Independent Mental Health Advocacy

Self-help tool

We help you understand your rights and options when you are receiving compulsory mental health treatment.

I want more say in my treatment

This information discusses your rights and options ,so you can have more say in your treatment decisions.

    Your rights

    Under the Act, you have rights. Mental health services also have responsibilities.

    • If you have capacity, anyone wanting to give you treatment must first get your 'informed consent' before giving you that treatment. This means the treating team must:

      • Give you enough information about your treatment options. This means the different treatments available to you, as well as their pro’s and con’s.
      • Answer your questions about treatments. For example, you may want to know whether some medications will impact how long you stay in hospital.
      • explain the rights that are relevant to your situation
      • give you time to make decisions about what you want.
    • The treating team must support you to make or participate in decisions about your assessment, treatment and recovery. This means that they must:

      • Give you the information you need to make your own decisions. For example, what the purpose of a proposed medication is, what the treating team believe it will do, and any likely side-effects.
      • Help you find treatment options that are most aligned with your values, rights and what you want. For example, help you find treatment options that let you work or have an active social life.
      • Ensure that your treatment is responsive to your individual needs, such as your culture, language, communication, age, disability, religion, gender & sexuality. For example, you may prefer medications that do not negatively impact your sexual health.
    • You have the right to a second psychiatric opinion. A second psychiatric opinion means that another psychiatrist will assess two things:

      1. whether you meet the criteria for compulsory treatment
      2. whether your treatment needs to change.
    • An advance statement of preferences is a legal document that communicates what treatment you want if you want if you are placed on an order. Although the psychiatrist can override it, they must consider it when making decisions, and they must provide you with written reasons for why they didn’t follow your advance statement of preferences if you request.

      Learn more about advance statements by watching our video guide.

    Your Options

    • You can request a meeting to discuss your treatment concerns. In that meeting you can ask for more information or make a request for changes to your treatment.

      What types of changes do people ask for ?

      • How to receive medication: some prefer medication by tablets (orally), while others prefer it by injection (depot)
      • Where to receive treatment: in the hospital, in the community, or perhaps with a private clinician or psychiatrist
      • No medication: you may request for a reduction or a change to no medication. You can ask for a specific plan and support to get off medication
      • Changes to medication: you might prefer a medication that has fewer side-effects.
    • You can make an advance statement of preferences at any time. You can find out more by reading our advance statement guide and templates here.

    • You can make a complaint and argue that you should have more say over your treatment. You can learn more about this by using the I want to make a complaint option in this web app.

    • You can ask for a second psychiatric opinion to review your treatment. If you have an advance statement of preferences, you can give this to the psychiatrist. You can ask the second psychiatric opinion to discuss treatment options in the review.

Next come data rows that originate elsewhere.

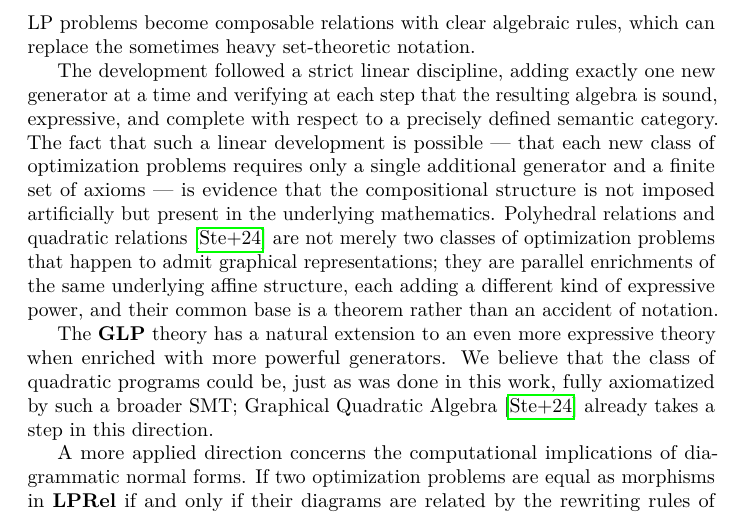
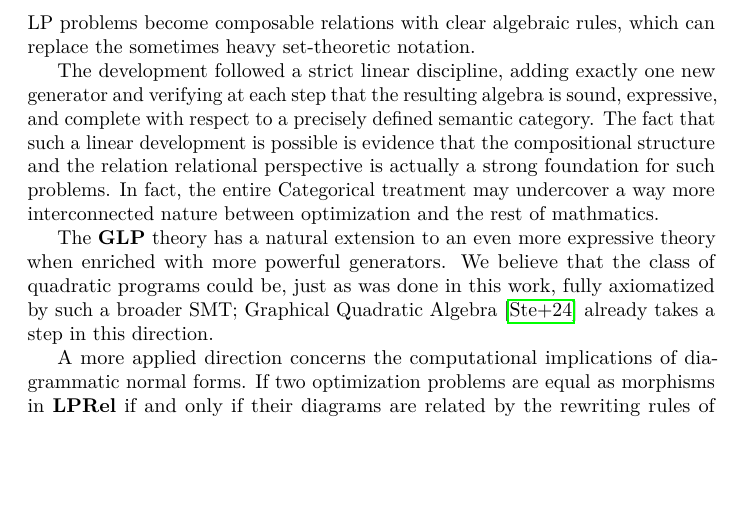
Before and after one commit to brunoCCOS/glp, a LaTeX paper (paper/main.tex, which reads paper/sections/conclusion.tex): part of page 16 of 28, cut so that both start at the same text, the shorter picture padded with empty space. The pictures show the PDF file paper/main.pdf that the author committed with the source.

Commit message:
conclusion update

```diff
--- a/paper/sections/conclusion.tex
+++ b/paper/sections/conclusion.tex
@@ -7,17 +7,14 @@ and computational way, but also provides a new perspective on optimization throu
 a compositional framework. This lifts optimization, and LP problems in particular, from a functional setting to a relational-theoretic framework within the Extended-Lawvere Quantale category: LP problems become composable relations with clear algebraic rules, which can replace the sometimes heavy set-theoretic notation.
 
 The development followed a strict linear discipline, adding exactly one new
-generator at a time and verifying at each step that the resulting algebra is
+generator and verifying at each step that the resulting algebra is
 sound, expressive, and complete with respect to a precisely defined semantic
 category. The fact that such a linear development is
-possible --- that each new class of optimization problems requires only a single
-additional generator and a finite set of axioms --- is evidence that the
-compositional structure is not imposed artificially but present in the
-underlying mathematics. Polyhedral relations and quadratic relations~\cite{stein2024gqa} are not merely two
-classes of optimization problems that happen to admit graphical representations;
-they are parallel enrichments of the same underlying affine structure, each adding
-a different kind of expressive power, and their common base is a theorem rather than
-an accident of notation.
+possible is evidence that the
+compositional structure and the relation relational perspective
+is actually a strong foundation for such problems. In fact, the entire Categorical treatment
+may undercover a way more interconnected nature between optimization and the rest
+of mathmatics.
 
 The $\mathbf{GLP}$ theory has a natural extension to an even more expressive theory
 when enriched with more powerful generators. We believe that the class
```
Also changed, not shown: paper/main.pdf.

      Three common ways to get a second opinion are:

      • Second Psychiatric Opinion Service (1300 503 426) – you can ask for a free and independent second psychiatric opinion or visit their websiteExternal Link
      • Internal second opinion – you can ask another psychiatrist at the mental health service to agree to meet with you
      • Private psychiatrist – if you know a private psychiatrist, you can contact them. You may want to ask if they can bulk bill you, or you may need to pay yourself. The Your Health in MindExternal Link website can help you find a psychiatrist.
    • If you have a nominated support person, you can contact them to help you with your concerns.

      You can contact an advocate to discuss your self-advocacy or ask the advocate to talk to your treating team directly. You can call us on 1300 947 820, email us on or use our contact box.

    My Choices

    Now that you have read about your options, please choose the ones you want to try. These will be put into your plan that you can print out or download.

    Generate your plan

    Reviewed 25 August 2023